      Hope this helps! Please let me know if you have any further questions.

  2. Really awesome pattern. Lots of great tips, too. Thank you so much. We must have a similar foot circumference. I went with 48 sts, too, but looks like it may be slightly big in worsted. 42 is also a multiple of 6. I may try that next time if the socks feel too loose after wearing a bit. Thanks again.

    1. You’re very welcome, Tracy! Yes, 42 stitches will likely get you where you want to be in worsted weight yarn. Good luck!

    1. Hello Anita! At the moment I do not have a separate sock-knitting class. You can follow the videos I have posted and the blog post instructions I have here, but for now I don’t have a separate class. I may form one in the future, though I’m planning to focus on a Ravelry course I’m planning first. Thanks so much for your interest!

  3. I just need some one to tell me what is needed and to where to send it Please

    Maybe a couple of different places in the United States or whatever something is needed
    I lost my husband to Covid several months ago n need to keep busy this winter
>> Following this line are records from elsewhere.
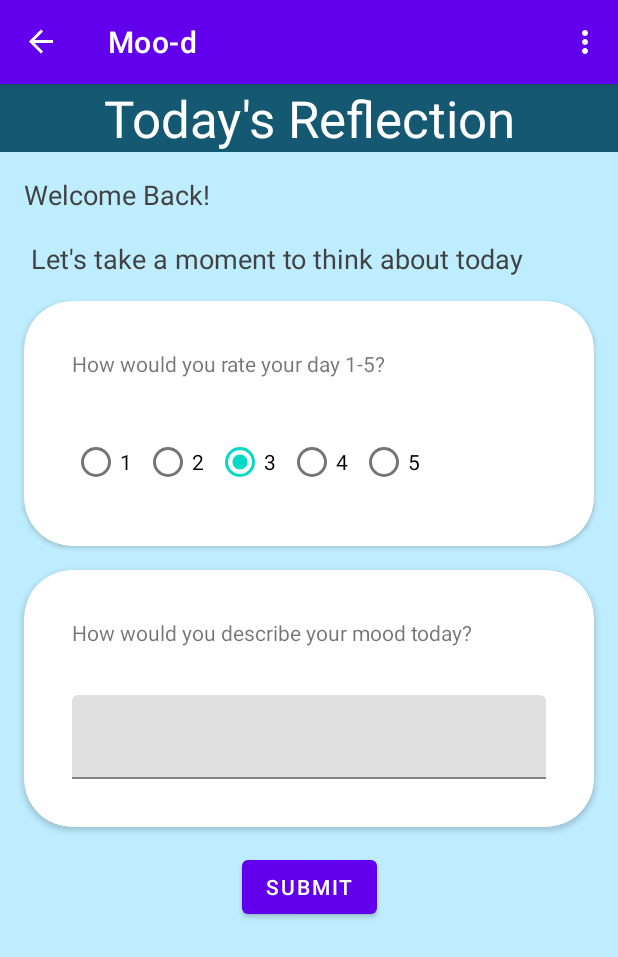
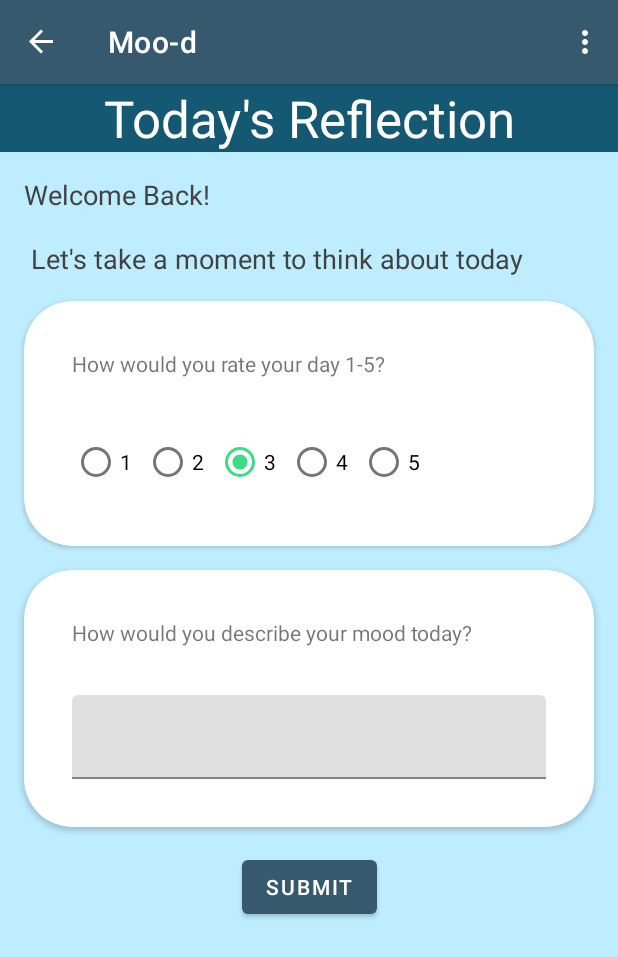
Before and after one commit to seanaujong/Moo-d, an Android app: the screen it shows after launch (MainActivity), after a tap on "ADD MOOD", on a phone screen of 412 x 824 dp. Shown: the top 957 px of the screen. Run offline under Robolectric (Android 15) with nearby library versions, the phone set to English and light mode, and no system bars; our stand-ins replace Room's generated code, data binding, navigation-ui.

Commit message:
made theme colors

```diff
--- a/app/src/main/res/values-night/themes.xml
+++ b/app/src/main/res/values-night/themes.xml
@@ -2,13 +2,13 @@
     <!-- Base application theme. -->
     <style name="Theme.Mood" parent="Theme.MaterialComponents.DayNight.DarkActionBar">
         <!-- Primary brand color. -->
-        <item name="colorPrimary">@color/purple_200</item>
-        <item name="colorPrimaryVariant">@color/purple_700</item>
-        <item name="colorOnPrimary">@color/black</item>
+        <item name="colorPrimary">@color/primaryColor</item>
+        <item name="colorPrimaryVariant">@color/primaryDarkColor</item>
+        <item name="colorOnPrimary">@color/primaryTextColor</item>
         <!-- Secondary brand color. -->
-        <item name="colorSecondary">@color/teal_200</item>
-        <item name="colorSecondaryVariant">@color/teal_200</item>
-        <item name="colorOnSecondary">@color/black</item>
+        <item name="colorSecondary">@color/secondaryColor</item>
+        <item name="colorSecondaryVariant">@color/secondaryDarkColor</item>
+        <item name="colorOnSecondary">@color/secondaryTextColor</item>
         <!-- Status bar color. -->
         <item name="android:statusBarColor" tools:targetApi="l">?attr/colorPrimaryVariant</item>
         <!-- Customize your theme here. -->
--- a/app/src/main/res/values/colors.xml
+++ b/app/src/main/res/values/colors.xml
@@ -7,4 +7,13 @@
     <color name="teal_700">#FF018786</color>
     <color name="black">#FF000000</color>
     <color name="white">#FFFFFFFF</color>
+
+    <color name="primaryColor">#37596d</color>
+    <color name="primaryLightColor">#64869b</color>
+    <color name="primaryDarkColor">#073042</color>
+    <color name="secondaryColor">#3ddc84</color>
+    <color name="secondaryLightColor">#7affb4</color>
+    <color name="secondaryDarkColor">#00a956</color>
+    <color name="primaryTextColor">#ffffff</color>
+    <color name="secondaryTextColor">#000000</color>
 </resources>
--- a/app/src/main/res/values/themes.xml
+++ b/app/src/main/res/values/themes.xml
@@ -2,13 +2,13 @@
     <!-- Base application theme. -->
     <style name="Theme.Mood" parent="Theme.MaterialComponents.DayNight.DarkActionBar">
         <!-- Primary brand color. -->
-        <item name="colorPrimary">@color/purple_500</item>
-        <item name="colorPrimaryVariant">@color/purple_700</item>
-        <item name="colorOnPrimary">@color/white</item>
+        <item name="colorPrimary">@color/primaryColor</item>
+        <item name="colorPrimaryVariant">@color/primaryLightColor</item>
+        <item name="colorOnPrimary">@color/primaryTextColor</item>
         <!-- Secondary brand color. -->
-        <item name="colorSecondary">@color/teal_200</item>
-        <item name="colorSecondaryVariant">@color/teal_700</item>
-        <item name="colorOnSecondary">@color/black</item>
+        <item name="colorSecondary">@color/secondaryColor</item>
+        <item name="colorSecondaryVariant">@color/secondaryLightColor</item>
+        <item name="colorOnSecondary">@color/secondaryTextColor</item>
         <!-- Status bar color. -->
         <item name="android:statusBarColor" tools:targetApi="l">?attr/colorPrimaryVariant</item>
         <!-- Customize your theme here. -->
```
  4. Thankyou. I knit for the people of pine ridge reservation in S.D. most live in severe poverty. Cannot afford heat. They need warm items.